Now, you may think that this is not that big of a relationship, but let me give you the backstory to this realization. I have been in a bit of a bible-drought lately, and it hasn’t felt too good to be out of communication with my Heavenly Father. This past week, I finally got back into the Word and it felt great! God met me again in His word even though we hadn’t talked in a while.

I started reading the Psalms and in Matthew. Personally, I like to read something from both each day, but I read as little or as much as I want to. Some days, I still don’t open my bible and I am praying that the Lord draws me so close to Him that I go running to His Word like I run to my best friends or husband. Other days, I just get in a chapter or two, and feel satisfied to hear His word to start my day. When my day goes how I have planned it, I read a few psalms and a few chapters in the Gospel, while also taking time to intentionally pray with scripture. The best thing is that no matter when, where, or for however long I’m in the Word, HE MEETS ME THERE. I don’t have to bring perfect theology, hours of time, or even a settled heart to feel His love and be sustained through His word.

So go there. Be in His word. See Him. And feel your heart drawn to the one who has made ALL things possible.

Cast your cares on the Lord and He will sustain you; He will never let the righteous be shaken. – Psalm 55:22

PS Remember, we are righteous when we put our trust in Jesus, and then His righteousness extends to us! (2 Corinthians 5:21 says “God made Him who had no sin to be sin for us, so that in Him we might become the righteousness of God”). It can be a confusing idea, but I’d love to articulate what I am learning if you are curious.
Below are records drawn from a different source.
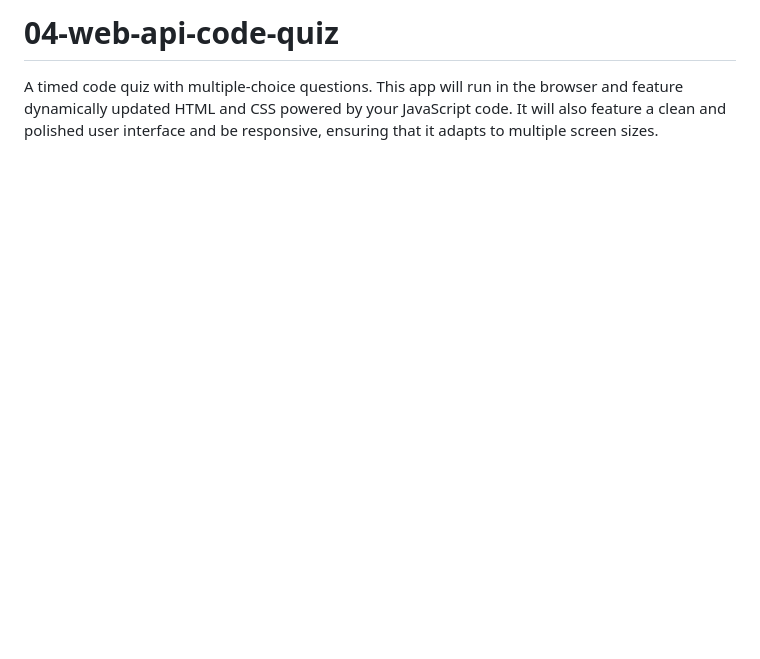
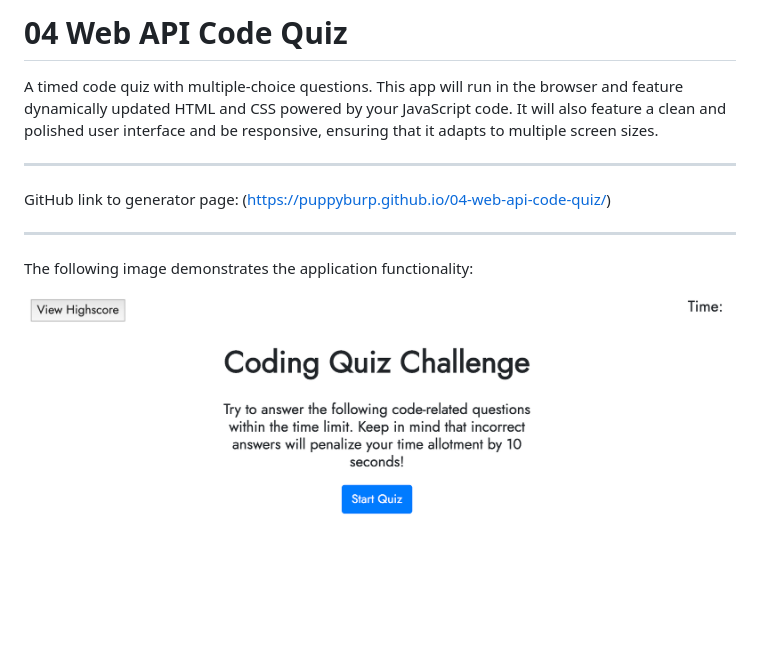
Before and after one commit to Puppyburp/04-web-api-code-quiz, a Markdown page: README.md, the part around the change. Drawn GitHub-style; pictures changed too: assets/code-quiz-demo.png (added); blank space fills up the shorter version.

```diff
--- a/README.md
+++ b/README.md
@@ -1,2 +1,13 @@
-# 04-web-api-code-quiz
+# 04 Web API Code Quiz
+
 A timed code quiz with multiple-choice questions. This app will run in the browser and feature dynamically updated HTML and CSS powered by your JavaScript code. It will also feature a clean and polished user interface and be responsive, ensuring that it adapts to multiple screen sizes.
+
+------------------------------------
+
+GitHub link to generator page: (https://puppyburp.github.io/04-web-api-code-quiz/)
+
+------------------------------------
+
+The following image demonstrates the application functionality:
+
+![password generator](./assets/code-quiz-demo.png)
```
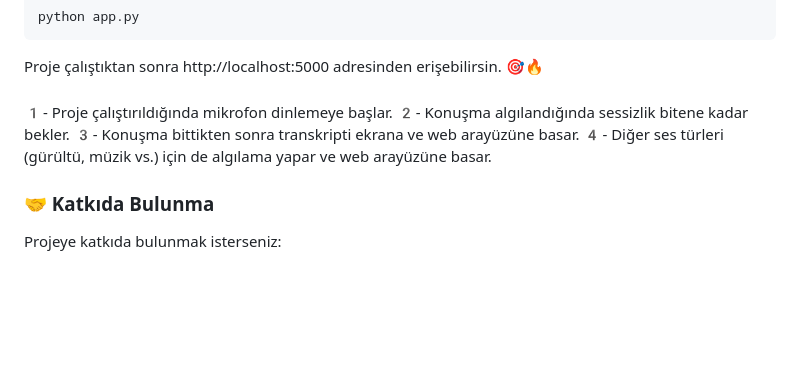
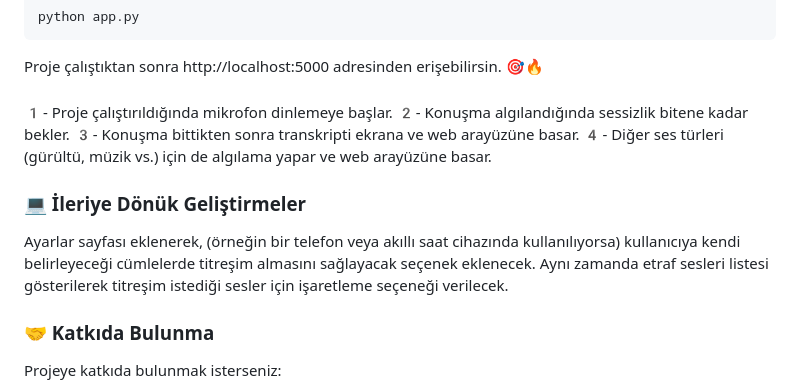
Before and after one commit to singleservingfriend/sesoku, a Markdown page: README.md, the part around the change. Rendered like a GitHub page; blank space fills up the shorter version.

```diff
--- a/README.md
+++ b/README.md
@@ -96,6 +96,9 @@ Proje çalıştıktan sonra http://localhost:5000 adresinden erişebilirsin.
 3️- Konuşma bittikten sonra transkripti ekrana ve web arayüzüne basar.
 4️- Diğer ses türleri (gürültü, müzik vs.) için de algılama yapar ve web arayüzüne basar.
 
+### 💻 İleriye Dönük Geliştirmeler
+Ayarlar sayfası eklenerek, (örneğin bir telefon veya akıllı saat cihazında kullanılıyorsa) kullanıcıya kendi belirleyeceği cümlelerde titreşim almasını sağlayacak seçenek eklenecek. Aynı zamanda etraf sesleri listesi gösterilerek titreşim istediği sesler için işaretleme seçeneği verilecek.
+
 ### 🤝 Katkıda Bulunma
 Projeye katkıda bulunmak isterseniz:
 
```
Just send a comment or message my way!

 

It is God who redeems

Accountability. I need it. One great thing about this blog is that I am accountable for my quiet time with my Bible. How can I be writing in a blog that focuses on Him without spending time to focus on Him? Clearly, the answer is that I can’t, and so here we go!

This first thought comes from my reading in Psalm 26:11, which reads, “I lead a blameless life; redeem me and be merciful to me”. Throughout Psalm 26, David  basically is saying ‘Hey God, I’m doing good stuff and living a good life that brings you worship’, but at the end, he threw in this little gem that stuck with me! David could DO a lot of different things (i.e. not sitting with bad men and not consorting with hypocrites (v.4), washing his hands in innocence (v.5), etc.), but he knew that it is God who redeems him. AND David needed God’s mercy in the end because his life wasn’t actually that blameless!

Now, this doesn’t mean we should stop trying to lead a blameless life, but it is a reminder as to who is the one doing the saving at the end of the day. “For it is by grace you have been saved, through faith, and this not from yourselves, it is the gift of God, not by works, so that no one can boast” (Ephesians 2:8-9). I think David got this point, even though he didn’t know the end of the story. On the cross, Jesus died the death that we should have died to give us the life that we don’t deserve. It is that sacrifice and gift that brings us redemption, mercy, grace, and eternal life with our God, not any of the works we try to do. This is a great thing, because my works will never be good enough, but Jesus’ sacrifice is always enough and His righteousness always meets the mark!